Spanish Drawings on Display at The Morgan Library & Museum

The Morgan Library & Museum in New York City is presenting its first exhibition that showcases Spanish drawings.

Although drawing was long thought to have been relatively uncommon among the Spanish masters, recent research suggests that drawing was central to artistic methods in Spain from the 16th to the 19th centuries. “Visions and Nightmares: Four Centuries of Spanish Drawings” explores the role of drawing in Spanish art through works from The Morgan’s preeminent master drawings collection. The exhibition features well-known artists such as José de Ribera and Francisco Goya but also introduces drawings by talented but less familiar artists such as Vicente Carducho and Eugenio Lucas.

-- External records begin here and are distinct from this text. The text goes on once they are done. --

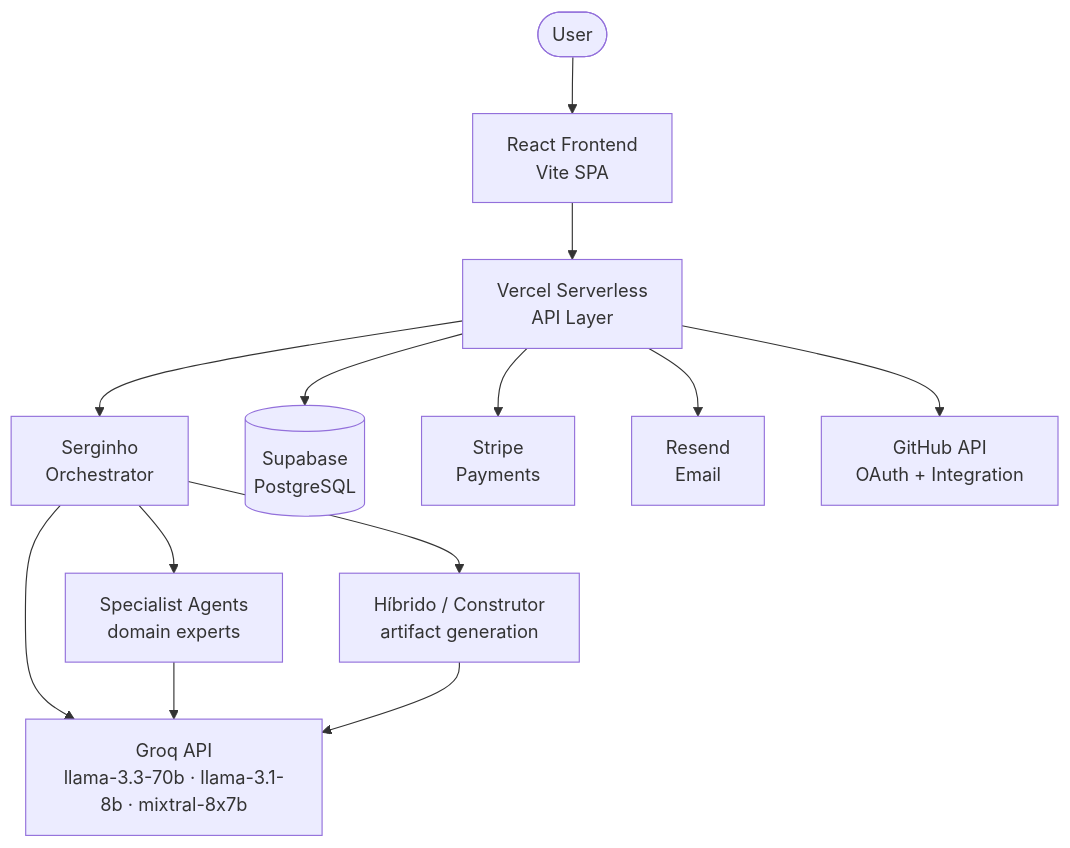
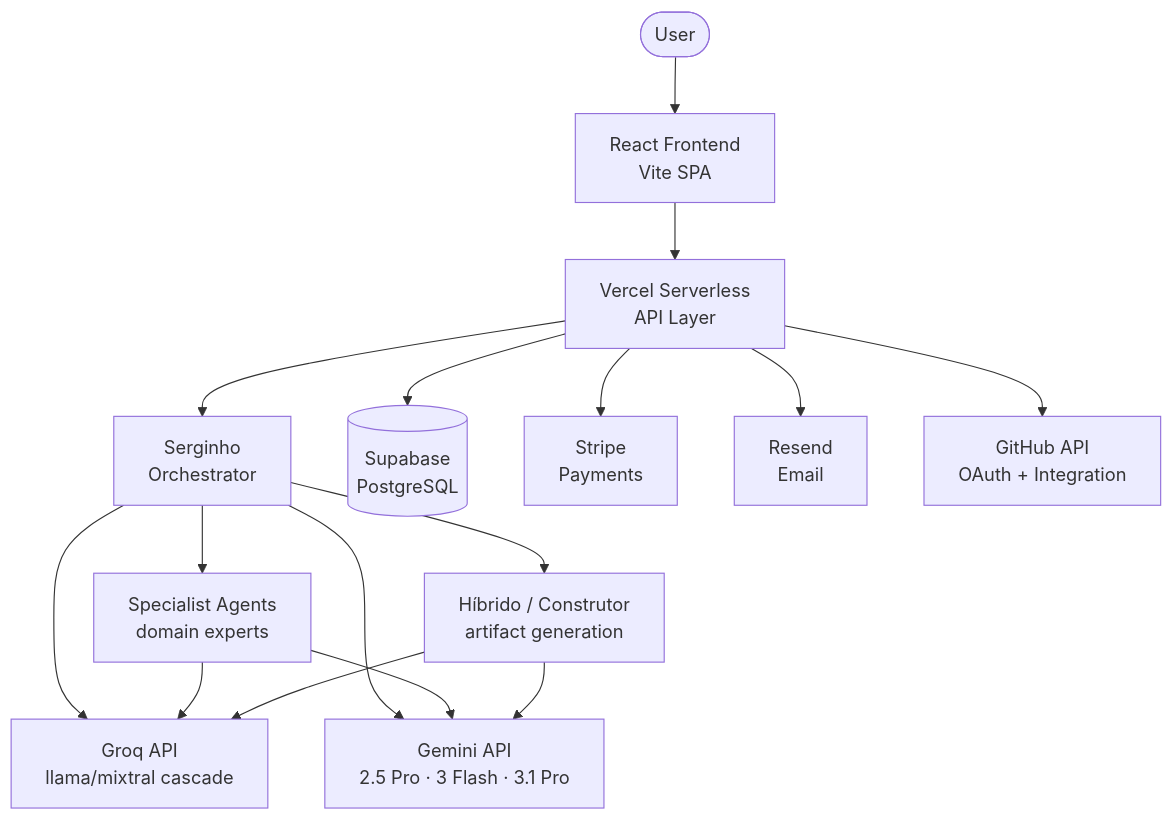
Before and after one commit to kizirianmax/rkmmax-hibrido: the diagram in README.md, drawn with Mermaid. The commit also changed other lines of this file and 1 other file, not shown here.

````diff
--- a/README.md
+++ b/README.md
@@ -27,18 +26,21 @@
 ```mermaid
 graph TD
     User([User]) --> Frontend[React Frontend<br/>Vite SPA]
     Frontend --> API[Vercel Serverless<br/>API Layer]
 
     API --> Serginho[Serginho<br/>Orchestrator]
     Serginho --> Specialists[Specialist Agents<br/>domain experts]
     Serginho --> Hibrido[Híbrido / Construtor<br/>artifact generation]
 
-    Serginho --> Groq[Groq API<br/>llama-3.3-70b · llama-3.1-8b · mixtral-8x7b]
+    Serginho --> Groq[Groq API<br/>llama/mixtral cascade]
+    Serginho --> Gemini[Gemini API<br/>2.5 Pro · 3 Flash · 3.1 Pro]
     Specialists --> Groq
+    Specialists --> Gemini
     Hibrido --> Groq
+    Hibrido --> Gemini
 
     API --> Supabase[(Supabase<br/>PostgreSQL)]
     API --> Stripe[Stripe<br/>Payments]
     API --> Resend[Resend<br/>Email]
     API --> GitHub[GitHub API<br/>OAuth + Integration]
 ```
````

The exhibition of more than 20 sheets runs through May 11. If you aren’t able to visit the exhibition in person, you can see all the works on display through The Morgan’s website. And to learn about more great exhibitions, don’t forget to subscribe to Drawing magazine!

Marsyas Bound to a Tree by José de Ribera, ca. 1630s, red ink. Collection The Morgan Library & Museum, New York City.

Marsyas Bound to a Tree
by José de Ribera, ca. 1630s, red ink. Collection The Morgan Library & Museum, New York City.

 

Pesadilla (Nightmare) by Fransisco Goya, black ink and wash. Collection The Morgan Library & Museum, New York City.

Pesadilla (Nightmare)
by Fransisco Goya, ca. 1816-1820, black ink and wash. Collection The Morgan Library & Museum, New York City.